Research Interests

  • Seismology, especially seismic structure of the seafloor
  • Scholte waves
  • Seafloor instrument development, especially of Ocean-Bottom Seismometers (OBSs) and seismic sources
  • Current: Seafloor seismic noise and its propagation through seafloor sediments


  • B.S., Georgia Institute of Technology
  • M.S., University of Wisconsin-Madison
  • Ph.D., University of Wisconsin-Madison
Principal Works:
In the three publications:

Dorman, LM, Lewis BTR.  1970.  Experimental Isostasy .1. Theory of Determination of

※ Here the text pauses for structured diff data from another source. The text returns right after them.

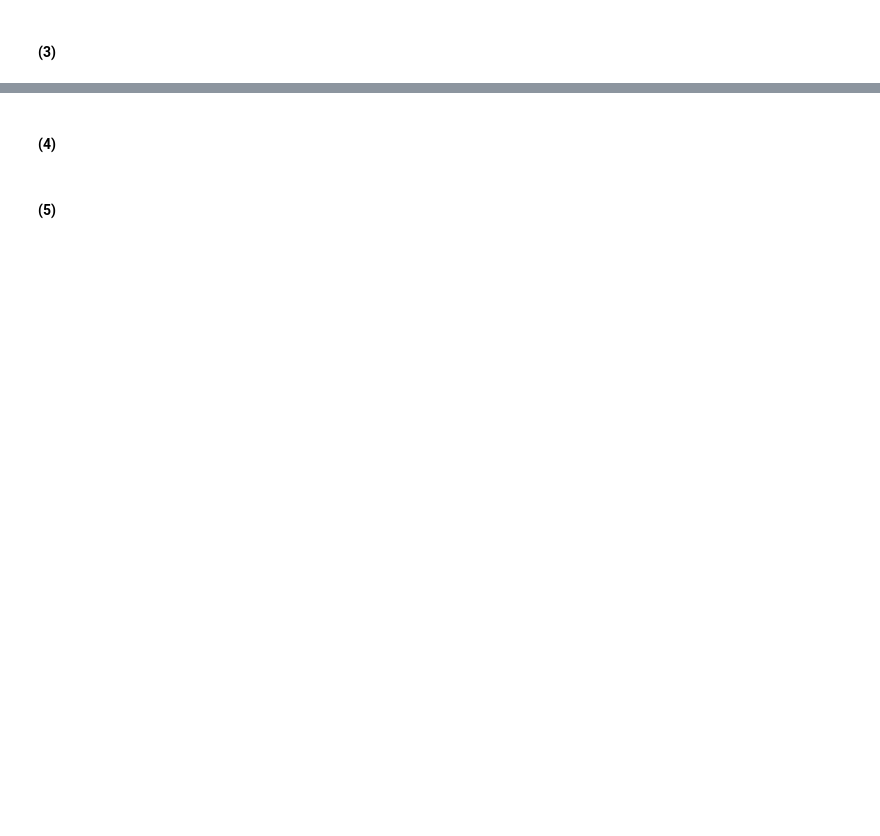
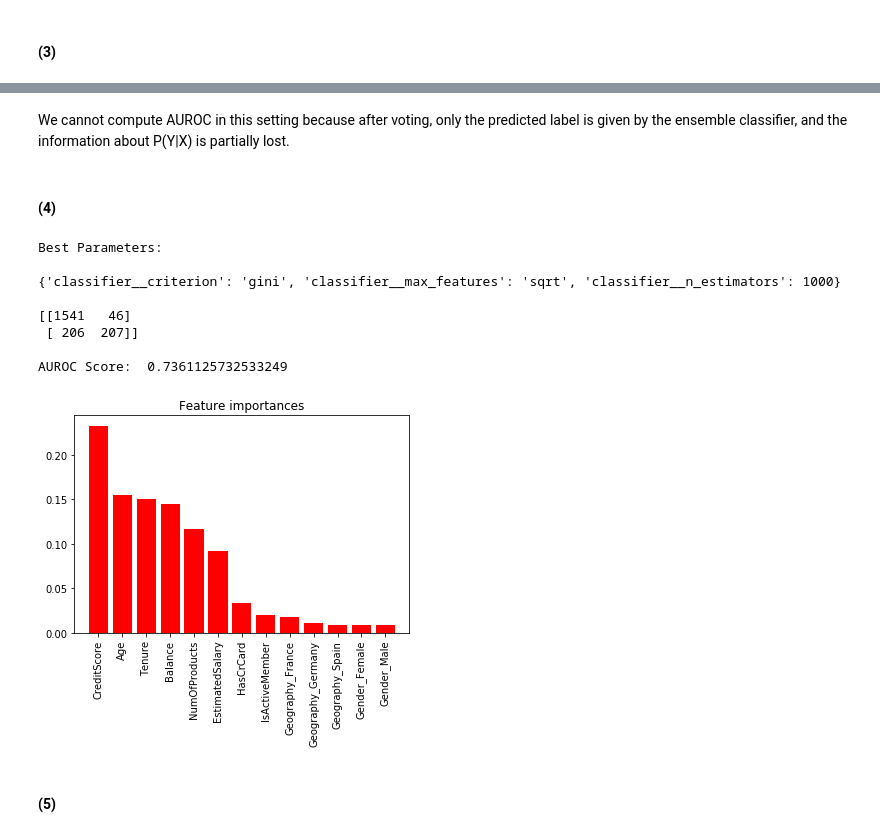
Before and after one commit to gchen369/MIS382N-Advanced-Predictive-Modeling, a Jupyter notebook: HW5-F19-MIS382N.ipynb, the cells around one changed output, grey strips where cells are left out. Drawn from its saved outputs; the diff is of its cells as text; code cells hidden in the pictures; blank space fills up the shorter version.

```diff
--- a/HW5-F19-MIS382N.ipynb
+++ b/HW5-F19-MIS382N.ipynb
@@ -182,4 +278,60 @@ all_feature_preprocessor= FeatureUnion(transformer_list=[('numerical_preprocesso
+# %% [markdown]
+We cannot compute AUROC in this setting because after voting, only the predicted label is given by the ensemble classifier, and the information about P(Y|X) is partially lost.
 # %% [markdown]
 #### (4)
+# %%
+tuned_parameters = {'classifier__n_estimators': [10,100,1000],
+                    'classifier__max_features': ['sqrt', 'log2'],
+                    'classifier__criterion': ['gini', 'entropy']}
+
+rf_clf = Pipeline([
+                   ('preprocessor', all_feature_preprocessor),
+                   ('classifier', RandomForestClassifier())
+                  ])
+
+clf = GridSearchCV(rf_clf, tuned_parameters, cv=5)
+
+clf.fit(X_train, y_train)
+
+print("Best Parameters:\n")
+print(clf.best_params_)
+print()
+best_rf = Pipeline([
+                   ('preprocessor', all_feature_preprocessor),
+                   ('classifier', RandomForestClassifier(criterion= 'entropy',
+                                                         max_features= 'log2',
+                                                         n_estimators= 1000))])
+
+best_rf.fit(X_train,y_train)
+y_pred = best_rf.predict(X_val)
+
+print(confusion_matrix(y_val,y_pred))
+print()
+print("AUROC Score: ", roc_auc_score(y_val, y_pred))
+print()
+
+importances = best_rf['classifier'].feature_importances_
+indices = np.argsort(importances)[::-1]
+
+Dummy_names = pd.get_dummies(X_train[['HasCrCard','IsActiveMember',"Geography", "Gender"]])
+cols = ['CreditScore','Age','Tenure','Balance','NumOfProducts','EstimatedSalary']+list(Dummy_names.columns)
+
+plt.figure()
+plt.title("Feature importances")
+plt.bar(range(len(cols)), importances[indices], color="r")
+plt.xticks(range(len(cols)), cols)
+plt.xlim([-1, len(cols)])
+plt.xticks(rotation=90)
+plt.show()
+# %% [output]
+Best Parameters:
+
+{'classifier__criterion': 'gini', 'classifier__max_features': 'sqrt', 'classifier__n_estimators': 1000}
+
+[[1541   46]
+ [ 206  207]]
+
+AUROC Score:  0.7361125732533249
+[figure, added]
 # %% [markdown]
 #### (5)
```
Also changed, not shown: parts of 11 cells of this notebook, 3 other files.
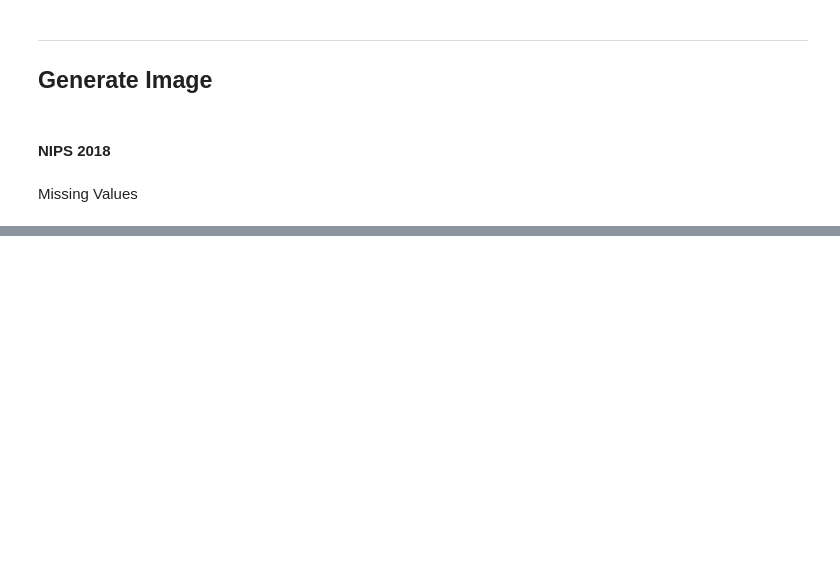
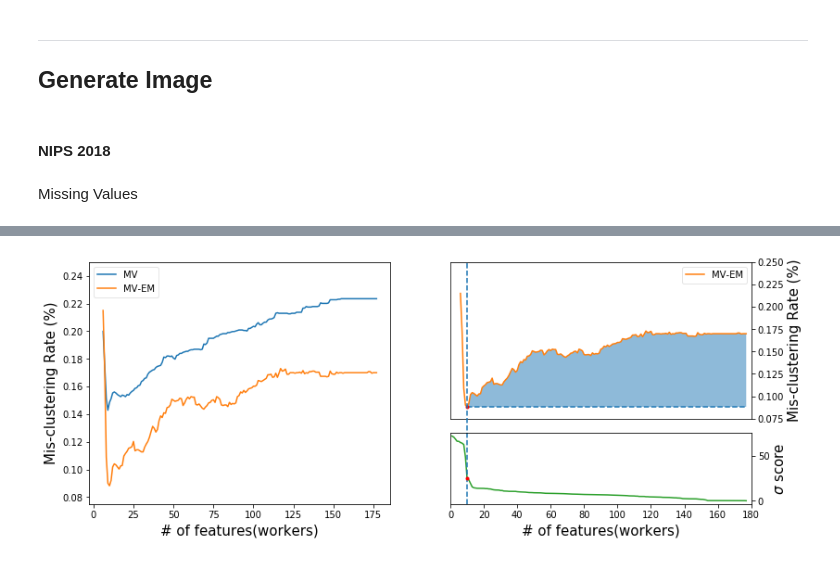
Before and after one commit to zyzzhaoyuzhe/MDPD, a Jupyter notebook: python/Crowdsourcing.ipynb, the cells around one changed output, grey strips where cells are left out. Drawn from its saved outputs; the diff is of its cells as text; code cells hidden in the pictures; blank space fills up the shorter version.

```diff
--- a/python/Crowdsourcing.ipynb
+++ b/python/Crowdsourcing.ipynb
@@ -254,0 +335,47 @@ train.shape
+# %%
+plt.figure(figsize=(12.8,4.8))
+
+plt.subplot2grid((3, 2), (0, 0), rowspan=3)
+plt.plot(x_range, mv_err)
+plt.plot(x_range, mvem_err)
+plt.xlabel('# of features(workers)', fontsize=15)
+plt.ylabel('Mis-clustering Rate (%)', fontsize=15)
+plt.ylim([0.075,0.25])
+plt.legend(['MV', 'MV-EM', 'Spec-EM'],loc=2,fancybox=True, framealpha=0.5)
+
+ax = plt.subplot2grid((3, 2), (0, 1), rowspan=2)
+newx = np.array(x_range)[4:]
+y1 = mvem_err[4:]
+y2 = np.ones(newx.shape) * np.min(mvem_err)
+
+plt.plot(x_range, mvem_err,color='C1')
+plt.plot(newx, y2, '--')
+ax.fill_between(newx, y1, y2, alpha=0.5)
+
+plt.plot(x_range[4], mvem_err[4], 'r.')
+
+# plt.xlabel('# of features(workers)', fontsize=15)
+plt.ylabel('Mis-clustering Rate (%)', fontsize=15)
+plt.ylim([0.075,0.25])
+plt.xlim([0, 180])
+ax.get_xaxis().set_visible(False)
+ax.yaxis.set_ticks_position('right')
+ax.yaxis.set_label_position("right")
+# ax.set_xticklabels([])
+plt.legend(['MV-EM'],fancybox=True, framealpha=0.5)
+
+ax = plt.subplot2grid((3, 2), (2, 1))
+
+x = np.arange(len(sigma)) + 1
+plt.plot(x, sigma,color='C2')
+
+ax.axvline(x[9], 0, 3.4, clip_on=False, linestyle='--')
+plt.plot(x[9], sigma[9], 'r.')
+
+plt.xlim([0, 180])
+plt.xlabel('# of features(workers)', fontsize=15)
+plt.ylabel(r'$\sigma$ score', fontsize=15)
+ax.yaxis.set_ticks_position('right')
+ax.yaxis.set_label_position("right")
+# %% [output]
+[figure, added]
```
Also changed, not shown: parts of 18 cells of this notebook, 3 other files.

the Earths Isostatic Response to a Concentrated Load.
Journal of Geophysical Research. 75:3357.  
Lewis, BTR, Dorman LM.  1970.  Experimental Isostasy .2. An Isostatic Model for USA
Derived from Gravity and Topographic Data. Journal of Geophysical Research. 75:3367.
Dorman, LM, Lewis BTR.  1972.  Experimental Isostasy .3. Inversion of Isostatic Green-Function and
Lateral Density Changes. Journal of Geophysical Research. 77:3068   

Brian and I showed that the relationship between the earth's

topography and its gravity field could be represented as a
Fredholm integral equation of the first kind*.
Moreover, the kernel of this equation could be
extracted from gravity and topographic data.  And, that this
kernel, could be transformed into a function of depth for the
case of 'local compensation', which represents an earth
whose lithosphere can support topography only 'locally'.
This is called the Pratt model, after John Henry
The transformation from the kernel, or Greens Function, into the variation of
density with depth is through application of an inverse Laplace Transform, which
is a process which amplifies high spatial frequencies, and requires regularization,
such as use of the method of Backus and Gilbert.
Thus we claim to have solved the inverse problem of Pratt Isostasy.

Brian and I were students of Robert P. Meyer, who was a student of George P

Woollard, who devoted much effort to the prediction of gravity from geology.
So we had an appropriate scientific heritage.

* See and